▽
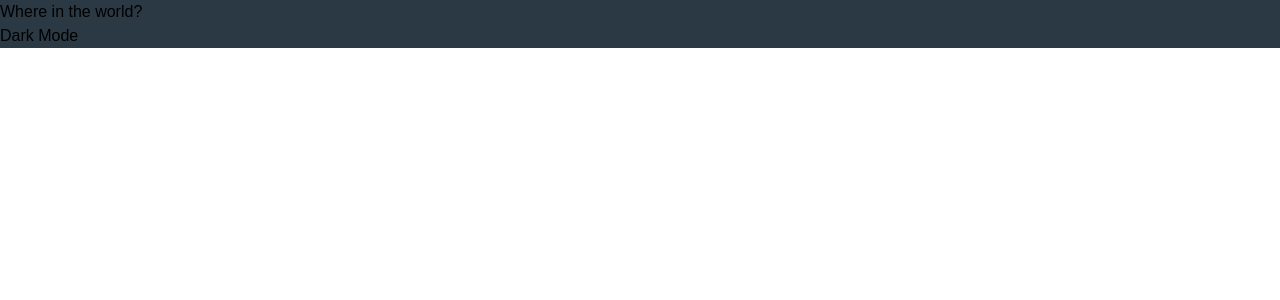
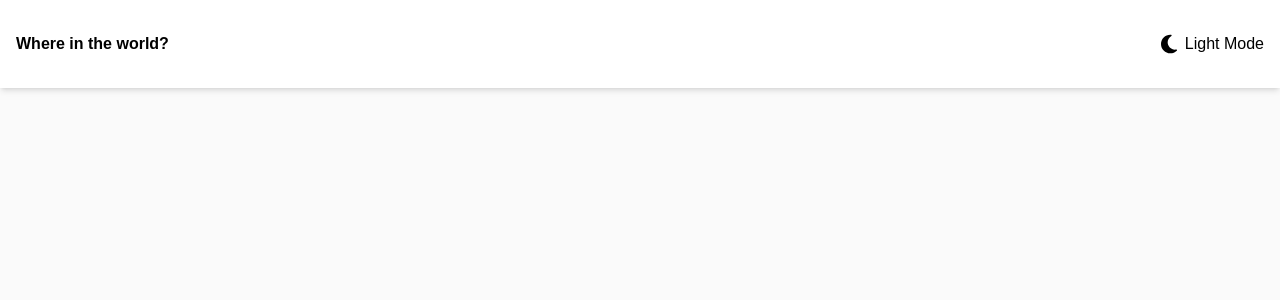
Before and after one commit to DekiDejan/REST-Countries-API-with-color-theme-switcher---FrontEndMentor-Challenge, a React app: page / in a window 1280 px wide. Shown: the top 300 px of the page. Built offline with nearby package versions, Linux system fonts and the light colour scheme; the HTML template or start-up script is replaced by a standard one.

Commit message:
finish header component

```diff
--- a/src/App.tsx
+++ b/src/App.tsx
@@ -1,9 +1,12 @@
+import { useState } from "react";
 import Header from "./components/Header";
 
 function App() {
+  const [isDark, setIsDark] = useState(false);
+
   return (
     <>
-      <Header />
+      <Header isDark={isDark} setIsDark={setIsDark} />
     </>
   );
 }
--- a/src/components/Header.tsx
+++ b/src/components/Header.tsx
@@ -1,11 +1,32 @@
-const Header = () => {
+import moonRegularIcon from "./assets/moon-regular.svg";
+import moonSolidIcon from "./assets/moon-solid.svg";
+
+type HeaderProps = {
+  isDark: boolean;
+  setIsDark: React.Dispatch<React.SetStateAction<boolean>>;
+};
+
+const Header = ({ isDark, setIsDark }: HeaderProps) => {
+  const handleThemeChange = () => {
+    setIsDark((prev) => !prev);
+  };
+
+  const themeIcon = isDark ? moonRegularIcon : moonSolidIcon;
+
   return (
-    <header className="bg-dark-blue">
+    <header className="flex justify-between items-center px-4 py-8 bg-white shadow-md">
       <div>
-        <span>Where in the world?</span>
+        <span className="font-extrabold">Where in the world?</span>
       </div>
-      <div>
-        <span>Dark Mode</span>
+      <div onClick={handleThemeChange} className="flex gap-2">
+        <img
+          width={16}
+          height={16}
+          src={themeIcon}
+          alt="Theme Icon"
+          className=""
+        />
+        <span>{isDark ? "Dark" : "Light"} Mode</span>
       </div>
     </header>
   );
--- a/src/index.css
+++ b/src/index.css
@@ -6,4 +6,5 @@
 
 :root {
   font-family: "Nunito Sans", sans-serif;
+  background-color: #fafafa;
 }
```
Also changed, not shown: src/components/assets/moon-regular.svg (added), src/components/assets/moon-solid.svg (added).
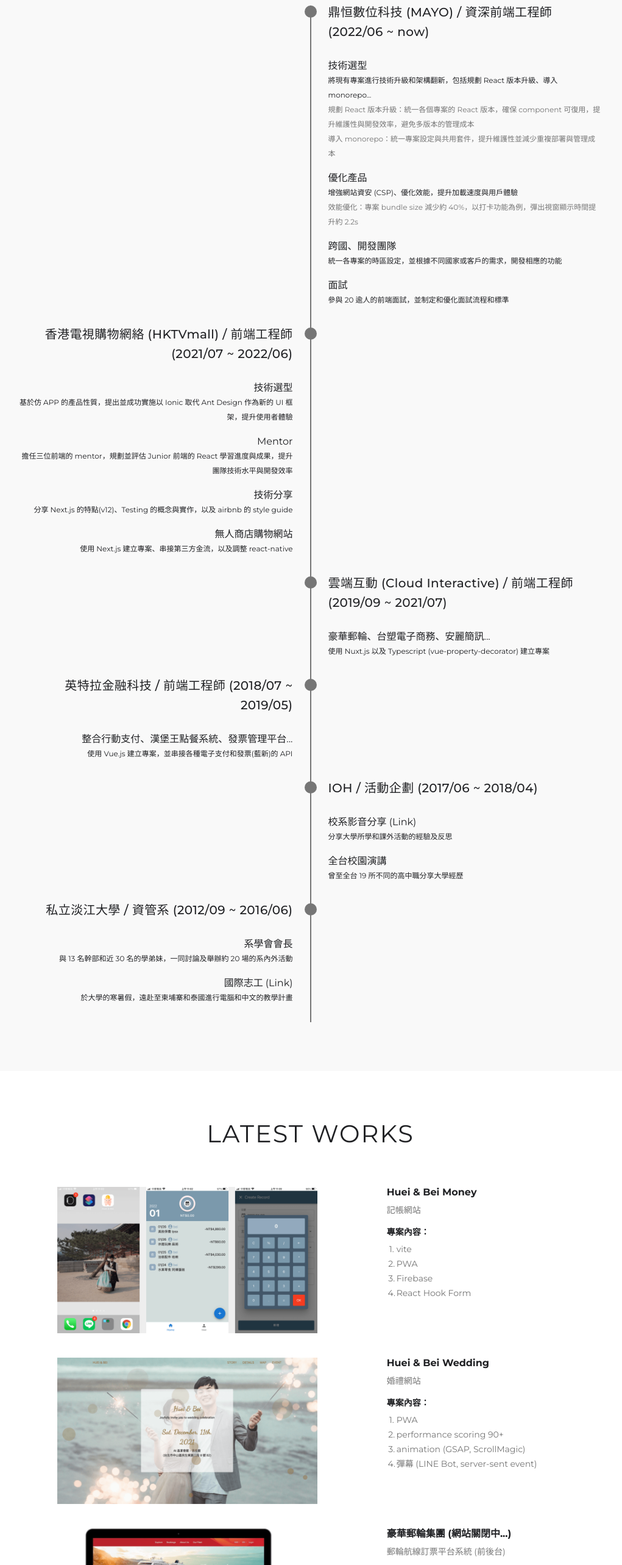
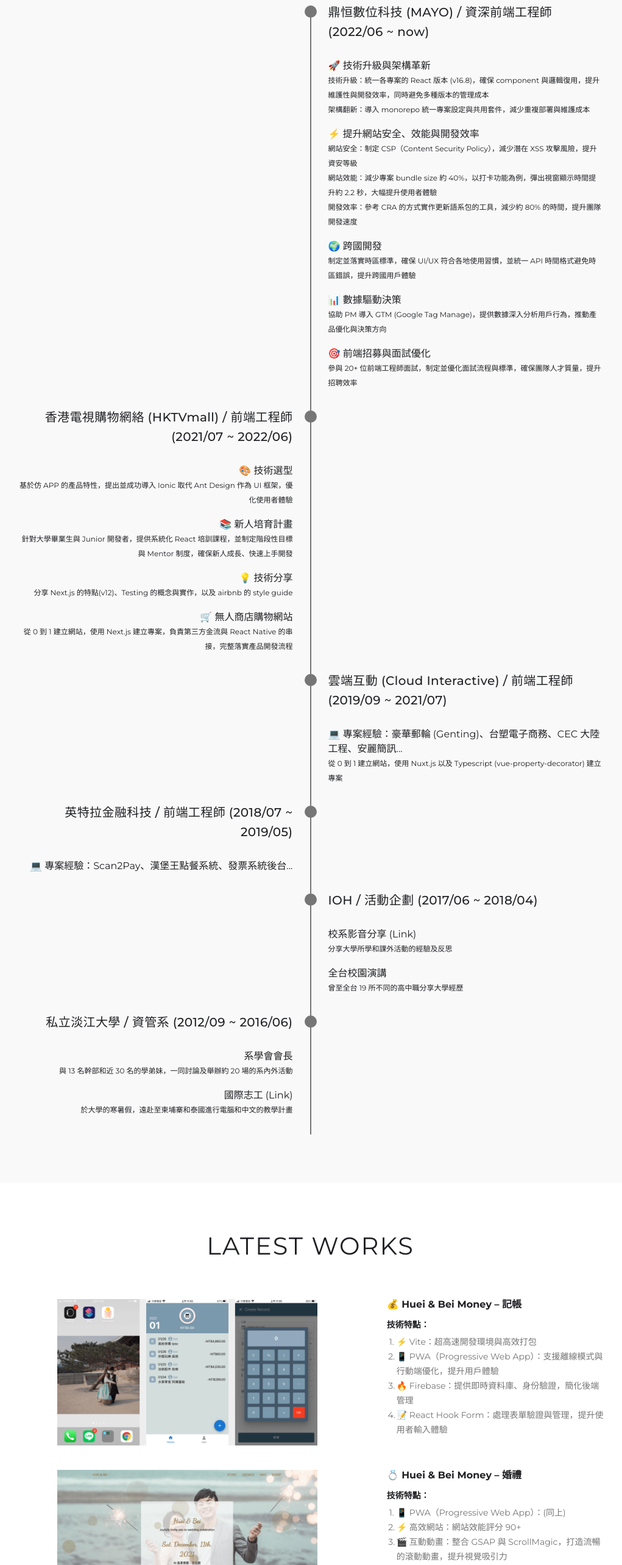
Before and after one commit to ChenHuei/personal-site, a Vue app: page /#/ in a window 1280 px wide. Shown: the part 820-3386 px from the top of the page at 61% size, without its empty margins (123-1144 px from the left). Built offline with nearby package versions, Linux system fonts and the light colour scheme.

Commit message:
update constants

```diff
--- a/src/components/Resume/index.vue
+++ b/src/components/Resume/index.vue
@@ -17,14 +17,10 @@
                   {{ item.title }}
                 </template>
               </div>
-              <div class="description">
-                {{ item.description }}
+              <div v-if="item.description" class="description">
+                <div v-for="element in item.description" :key="element">{{ element }}</div>
+                {{ element }}
               </div>
-              <template v-if="item.remark">
-                <div class="remark">
-                  <div v-for="item in item.remark" :key="item">{{ item }}</div>
-                </div>
-              </template>
               <div v-if="item.skill" class="skill">
                 {{ item.skill }}
               </div>
--- a/src/components/Works/index.vue
+++ b/src/components/Works/index.vue
@@ -12,7 +12,7 @@
           </a>
           <div class="description">{{ work.description }}</div>
           <div class="skill">
-            <h4>專案內容：</h4>
+            <h4>技術特點：</h4>
             <ul>
               <li v-for="(skill, index) in work.skills" :key="skill">
                 <div class="index">{{ index + 1 }}.</div>
--- a/src/constants/index.js
+++ b/src/constants/index.js
@@ -31,27 +31,37 @@ export const RESUME_INFORMATION = [
     year: '2022/06 ~ now',
     list: [
       {
-        title: '技術選型',
-        description: '將現有專案進行技術升級和架構翻新，包括規劃 React 版本升級、導入 monorepo...',
-        remark: [
-          '規劃 React 版本升級：統一各個專案的 React 版本，確保 component 可復用，提升維護性與開發效率，避免多版本的管理成本',
-          '導入 monorepo：統一專案設定與共用套件，提升維護性並減少重複部署與管理成本',
+        title: '🚀 技術升級與架構革新',
+        description: [
+          '技術升級：統一各專案的 React 版本 (v16.8)，確保 component 與邏輯復用，提升維護性與開發效率，同時避免多種版本的管理成本',
+          '架構翻新：導入 monorepo 統一專案設定與共用套件，減少重複部署與維護成本',
         ],
       },
       {
-        title: '優化產品',
-        description: '增強網站資安 (CSP)、優化效能，提升加載速度與用戶體驗',
-        remark: [
-          '效能優化：專案 bundle size 減少約 40%，以打卡功能為例，彈出視窗顯示時間提升約 2.2s',
+        title: '⚡ 提升網站安全、效能與開發效率',
+        description: [
+          '網站安全：制定 CSP（Content Security Policy），減少潛在 XSS 攻擊風險，提升資安等級',
+          '網站效能：減少專案 bundle size 約 40%，以打卡功能為例，彈出視窗顯示時間提升約 2.2 秒，大幅提升使用者體驗',
+          '開發效率：參考 CRA 的方式實作更新語系包的工具，減少約 80% 的時間，提升團隊開發速度',
         ],
       },
       {
-        title: '跨國、開發團隊',
-        description: '統一各專案的時區設定，並根據不同國家或客戶的需求，開發相應的功能',
+        title: '🌍 跨國開發',
+        description: [
+          '制定並落實時區標準，確保 UI/UX 符合各地使用習慣，並統一 API 時間格式避免時區錯誤，提升跨國用戶體驗',
+        ],
       },
       {
-        title: '面試',
-        description: '參與 20 逾人的前端面試，並制定和優化面試流程和標準',
+        title: '📊 數據驅動決策',
+        description: [
+          '協助 PM 導入 GTM (Google Tag Manage)，提供數據深入分析用戶行為，推動產品優化與決策方向',
+        ],
+      },
+      {
+        title: '🎯 前端招募與面試優化',
+        description: [
+          '參與 20+ 位前端工程師面試，制定並優化面試流程與標準，確保團隊人才質量，提升招聘效率',
+        ],
       },
     ],
   },
@@ -61,22 +71,26 @@ export const RESUME_INFORMATION = [
     year: '2021/07 ~ 2022/06',
     list: [
       {
-        title: '技術選型',
-        description:
-          '基於仿 APP 的產品性質，提出並成功實施以 Ionic 取代 Ant Design 作為新的 UI 框架，提升使用者體驗',
+        title: '🎨 技術選型',
+        description: [
+          '基於仿 APP 的產品特性，提出並成功導入 Ionic 取代 Ant Design 作為 UI 框架，優化使用者體驗',
+        ],
       },
       {
-        title: 'Mentor',
-        description:
-          '擔任三位前端的 mentor，規劃並評估 Junior 前端的 React 學習進度與成果，提升團隊技術水平與開發效率',
+        title: '📚 新人培育計畫',
+        description: [
+          '針對大學畢業生與 Junior 開發者，提供系統化 React 培訓課程，並制定階段性目標與 Mentor 制度，確保新人成長、快速上手開發',
+        ],
       },
       {
-        title: '技術分享',
-        description: '分享 Next.js 的特點(v12)、Testing 的概念與實作，以及 airbnb 的 style guide',
+        title: '💡 技術分享',
+        description: ['分享 Next.js 的特點(v12)、Testing 的概念與實作，以及 airbnb 的 style guide'],
       },
       {
-        title: '無人商店購物網站',
-        description: '使用 Next.js 建立專案、串接第三方金流，以及調整 react-native',
+        title: '🛒 無人商店購物網站',
+        description: [
+          '從 0 到 1 建立網站，使用 Next.js 建立專案，負責第三方金流與 React Native 的串接，完整落實產品開發流程',
+        ],
       },
     ],
   },
@@ -86,8 +100,10 @@ export const RESUME_INFORMATION = [
     year: '2019/09 ~ 2021/07',
     list: [
       {
-        title: '豪華郵輪、台塑電子商務、安麗簡訊...',
-        description: '使用 Nuxt.js 以及 Typescript (vue-property-decorator) 建立專案',
+        title: '💻 專案經驗：豪華郵輪 (Genting)、台塑電子商務、CEC 大陸工程、安麗簡訊...',
+        description: [
+          '從 0 到 1 建立網站，使用 Nuxt.js 以及 Typescript (vue-property-decorator) 建立專案',
+        ],
       },
     ],
   },
@@ -97,8 +113,7 @@ export const RESUME_INFORMATION = [
     year: '2018/07 ~ 2019/05',
     list: [
       {
-        title: '整合行動支付、漢堡王點餐系統、發票管理平台...',
-        description: '使用 Vue.js 建立專案，並串接各種電子支付和發票(藍新)的 API',
+        title: '💻 專案經驗：Scan2Pay、漢堡王點餐系統、發票系統後台...',
       },
     ],
   },
@@ -109,12 +124,12 @@ export const RESUME_INFORMATION = [
     list: [
       {
         title: '校系影音分享 (Link)',
-        description: '分享大學所學和課外活動的經驗及反思',
+        description: ['分享大學所學和課外活動的經驗及反思'],
         link: 'https://ioh.tw/talks/%E6%B7%A1%E6%B1%9F%E8%B3%87%E7%AE%A1%E7%B3%BB-%E9%99%B3%E6%8C%AF%E8%BC%9D-zhen-huei-chen-tw-study-tku-bde',
       },
       {
         title: '全台校園演講',
-        description: '曾至全台 19 所不同的高中職分享大學經歷',
+        description: ['曾至全台 19 所不同的高中職分享大學經歷'],
       },
     ],
   },
@@ -125,11 +140,11 @@ export const RESUME_INFORMATION = [
     list: [
       {
         title: '系學會會長',
-        description: '與 13 名幹部和近 30 名的學弟妹，一同討論及舉辦約 20 場的系內外活動',
+        description: ['與 13 名幹部和近 30 名的學弟妹，一同討論及舉辦約 20 場的系內外活動'],
       },
       {
         title: '國際志工 (Link)',
-        description: '於大學的寒暑假，遠赴至柬埔寨和泰國進行電腦和中文的教學計畫',
+        description: ['於大學的寒暑假，遠赴至柬埔寨和泰國進行電腦和中文的教學計畫'],
         link: 'https://www.youtube.com/watch?v=GiId2fo-GUI',
       },
     ],
@@ -149,31 +164,34 @@ export const LINKS_ITEMS = [
 
 export const WORKS_INFORMATION = [
   {
-    name: 'Huei & Bei Money',
-    description: '記帳網站',
+    name: '💰 Huei & Bei Money – 記帳',
     logo: require('../assets/works/huei-bei-money.png'),
     view: 'https://huei-bei-money.vercel.app',
-    skills: ['vite', 'PWA', 'Firebase', 'React Hook Form'],
+    skills: [
+      '⚡ Vite：超高速開發環境與高效打包',
+      '📱 PWA（Progressive Web App）：支援離線模式與行動端優化，提升用戶體驗',
+      '🔥 Firebase：提供即時資料庫、身份驗證，簡化後端管理',
+      '📝 React Hook Form：處理表單驗證與管理，提升使用者輸入體驗',
+    ],
   },
+
   {
-    name: 'Huei & Bei Wedding',
-    description: '婚禮網站',
+    name: '💍 Huei & Bei Money – 婚禮',
     logo: require('../assets/works/huei-bei-wedding.png'),
     view: 'https://chenhuei.github.io/huei-bei-wedding',
     skills: [
-      'PWA',
-      'performance scoring 90+',
-      'animation (GSAP, ScrollMagic)',
-      '彈幕 (LINE Bot, server-sent event)',
+      '📱 PWA（Progressive Web App）：(同上)',
+      '⚡ 高效網站：網站效能評分 90+',
+      '🎬 互動動畫：整合 GSAP 與 ScrollMagic，打造流暢的滾動動畫，提升視覺吸引力',
+      '💬 即時彈幕：透過 LINE Bot 與 Server-Sent Events，讓賓客即時傳送祝福，增強互動體驗',
     ],
   },
-  {
-    name: '豪華郵輪集團 (網站關閉中...)',
-    description: '郵輪航線訂票平台系統 (前後台)',
-    logo: require('../assets/works/genting.png'),
-    view: 'http://genting-cruise-www-sit.cloud-softwares.com/enUS',
-    skills: ['Nuxt.js', 'RWD', 'WebView'],
-  },
+  // {
+  //   name: '豪華郵輪集團 (網站關閉中...)',
+  //   logo: require('../assets/works/genting.png'),
+  //   view: 'http://genting-cruise-www-sit.cloud-softwares.com/enUS',
+  //   skills: ['Nuxt.js', 'RWD', 'WebView'],
+  // },
   // {
   //   name: '台塑電子商務平台',
   //   description: '線上交易平台',
@@ -181,13 +199,13 @@ export const WORKS_INFORMATION = [
   //   view: 'https://formosa-pepp-web-sit.cloud-interactive.com/login',
   //   skills: ['Nuxt.js', '與台塑後端討論及介接 API', 'google sheet API', 'RWD'],
   // },
-  {
-    name: 'Scan2Pay',
-    description: '串接線上支付方式',
-    logo: require('../assets/works/scan2pay.png'),
-    view: 'https://dev.intella.co/intella#forward',
-    skills: ['串接行動支付 (台灣Pay、LuckyPAY、ezPay...)', '前端介面優化'],
-  },
+  // {
+  //   name: 'Scan2Pay',
+  //   description: '串接線上支付方式',
+  //   logo: require('../assets/works/scan2pay.png'),
+  //   view: 'https://dev.intella.co/intella#forward',
+  //   skills: ['串接行動支付 (台灣Pay、LuckyPAY、ezPay...)', '前端介面優化'],
+  // },
   // {
   //   name: '漢堡王',
   //   description: '平板(iPad)點餐系統',
```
△
Wherever the word "constants" occurs in the data above, copy the line it sits in.

Solution for this exercise |
update constants
--- a/src/constants/index.js
+++ b/src/constants/index.js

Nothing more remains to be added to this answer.